EXERCISE GOAL:
Could you copy out every line of the data where the word "page" occurs?
====== MATERIAL TO PROCESS ======
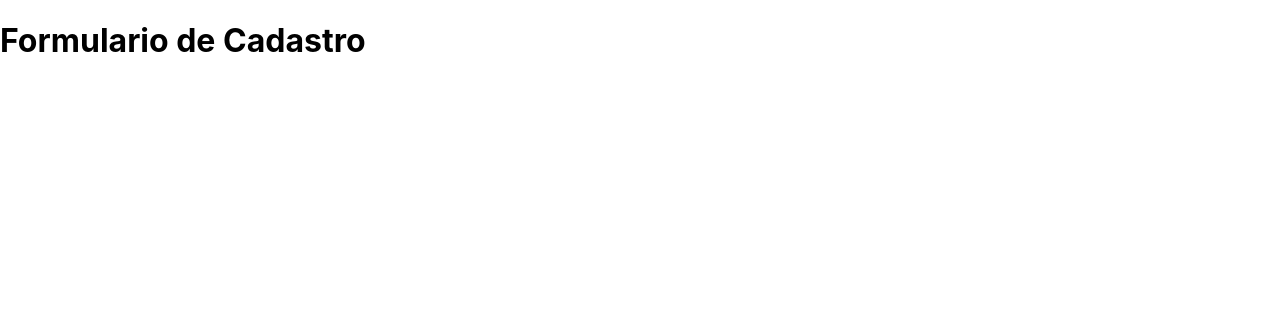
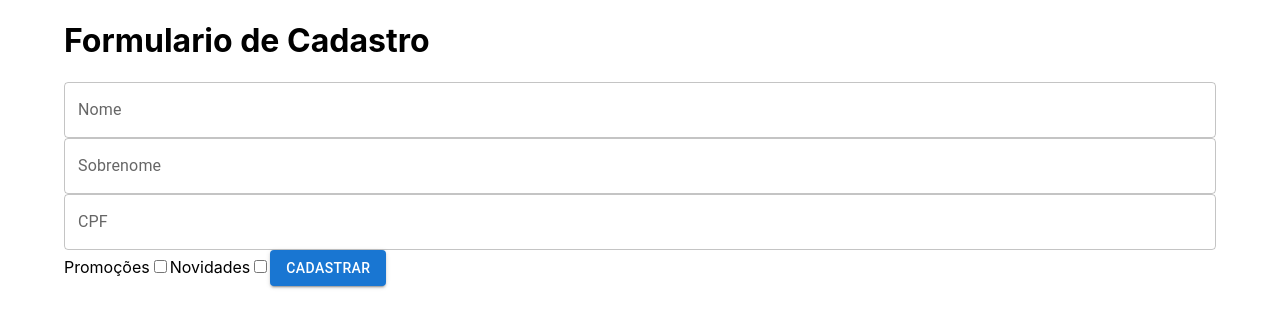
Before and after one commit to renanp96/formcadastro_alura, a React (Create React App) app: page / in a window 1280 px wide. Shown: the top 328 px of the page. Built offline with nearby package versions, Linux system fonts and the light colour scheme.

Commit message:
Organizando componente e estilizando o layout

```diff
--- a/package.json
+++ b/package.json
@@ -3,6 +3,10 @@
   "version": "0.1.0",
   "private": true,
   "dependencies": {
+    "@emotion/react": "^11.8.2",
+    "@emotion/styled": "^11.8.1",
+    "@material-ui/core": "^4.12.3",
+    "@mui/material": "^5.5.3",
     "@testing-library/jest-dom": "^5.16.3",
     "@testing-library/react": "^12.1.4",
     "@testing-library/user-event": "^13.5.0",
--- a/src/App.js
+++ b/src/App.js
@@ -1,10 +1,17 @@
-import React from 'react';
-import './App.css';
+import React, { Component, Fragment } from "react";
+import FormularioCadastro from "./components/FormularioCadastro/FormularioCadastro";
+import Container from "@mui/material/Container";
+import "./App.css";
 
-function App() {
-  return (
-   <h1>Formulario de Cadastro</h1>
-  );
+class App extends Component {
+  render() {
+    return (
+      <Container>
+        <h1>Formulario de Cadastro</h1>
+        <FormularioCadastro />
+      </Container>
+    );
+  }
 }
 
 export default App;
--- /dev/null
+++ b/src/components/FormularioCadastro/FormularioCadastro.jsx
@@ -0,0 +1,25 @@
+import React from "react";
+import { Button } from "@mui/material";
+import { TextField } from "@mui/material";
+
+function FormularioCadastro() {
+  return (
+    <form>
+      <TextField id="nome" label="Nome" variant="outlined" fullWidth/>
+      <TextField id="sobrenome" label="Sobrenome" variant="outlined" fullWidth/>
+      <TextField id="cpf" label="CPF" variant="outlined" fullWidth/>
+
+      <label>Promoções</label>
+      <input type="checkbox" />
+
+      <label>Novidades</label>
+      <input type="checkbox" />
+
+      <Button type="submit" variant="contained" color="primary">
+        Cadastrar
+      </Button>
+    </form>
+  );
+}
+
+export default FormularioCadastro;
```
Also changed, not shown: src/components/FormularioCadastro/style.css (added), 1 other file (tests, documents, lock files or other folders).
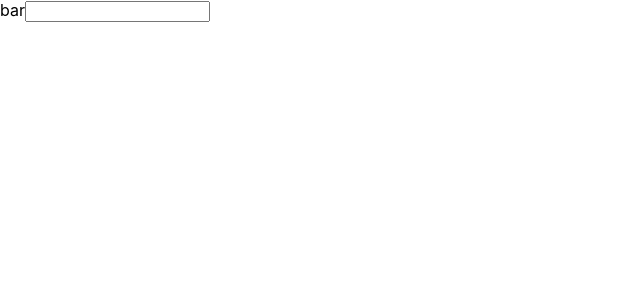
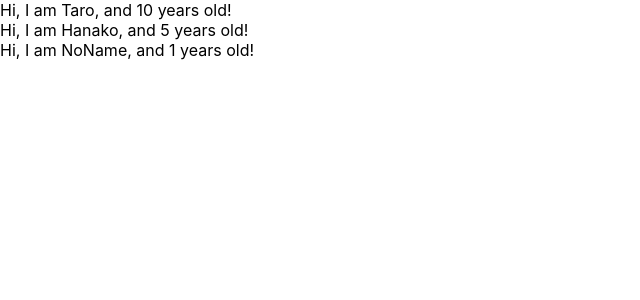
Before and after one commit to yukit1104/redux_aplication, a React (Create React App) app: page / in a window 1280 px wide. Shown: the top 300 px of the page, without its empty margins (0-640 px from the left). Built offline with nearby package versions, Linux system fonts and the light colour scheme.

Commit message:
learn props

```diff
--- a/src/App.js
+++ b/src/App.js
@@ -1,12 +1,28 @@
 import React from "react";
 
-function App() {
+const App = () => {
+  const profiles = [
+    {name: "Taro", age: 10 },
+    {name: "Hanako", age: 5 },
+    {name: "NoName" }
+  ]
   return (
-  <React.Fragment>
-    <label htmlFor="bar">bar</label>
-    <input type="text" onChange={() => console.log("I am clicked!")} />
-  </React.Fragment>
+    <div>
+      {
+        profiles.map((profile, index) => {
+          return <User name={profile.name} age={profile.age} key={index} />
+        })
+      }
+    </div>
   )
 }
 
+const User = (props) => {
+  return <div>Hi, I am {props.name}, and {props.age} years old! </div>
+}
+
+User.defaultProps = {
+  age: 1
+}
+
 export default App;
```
======
TASK RESULT:
Before and after one commit to renanp96/formcadastro_alura, a React (Create React App) app: page / in a window 1280 px wide. Shown: the top 328 px of the page. Built offline with nearby package versions, Linux system fonts and the light colour scheme.
Before and after one commit to yukit1104/redux_aplication, a React (Create React App) app: page / in a window 1280 px wide. Shown: the top 300 px of the page, without its empty margins (0-640 px from the left). Built offline with nearby package versions, Linux system fonts and the light colour scheme.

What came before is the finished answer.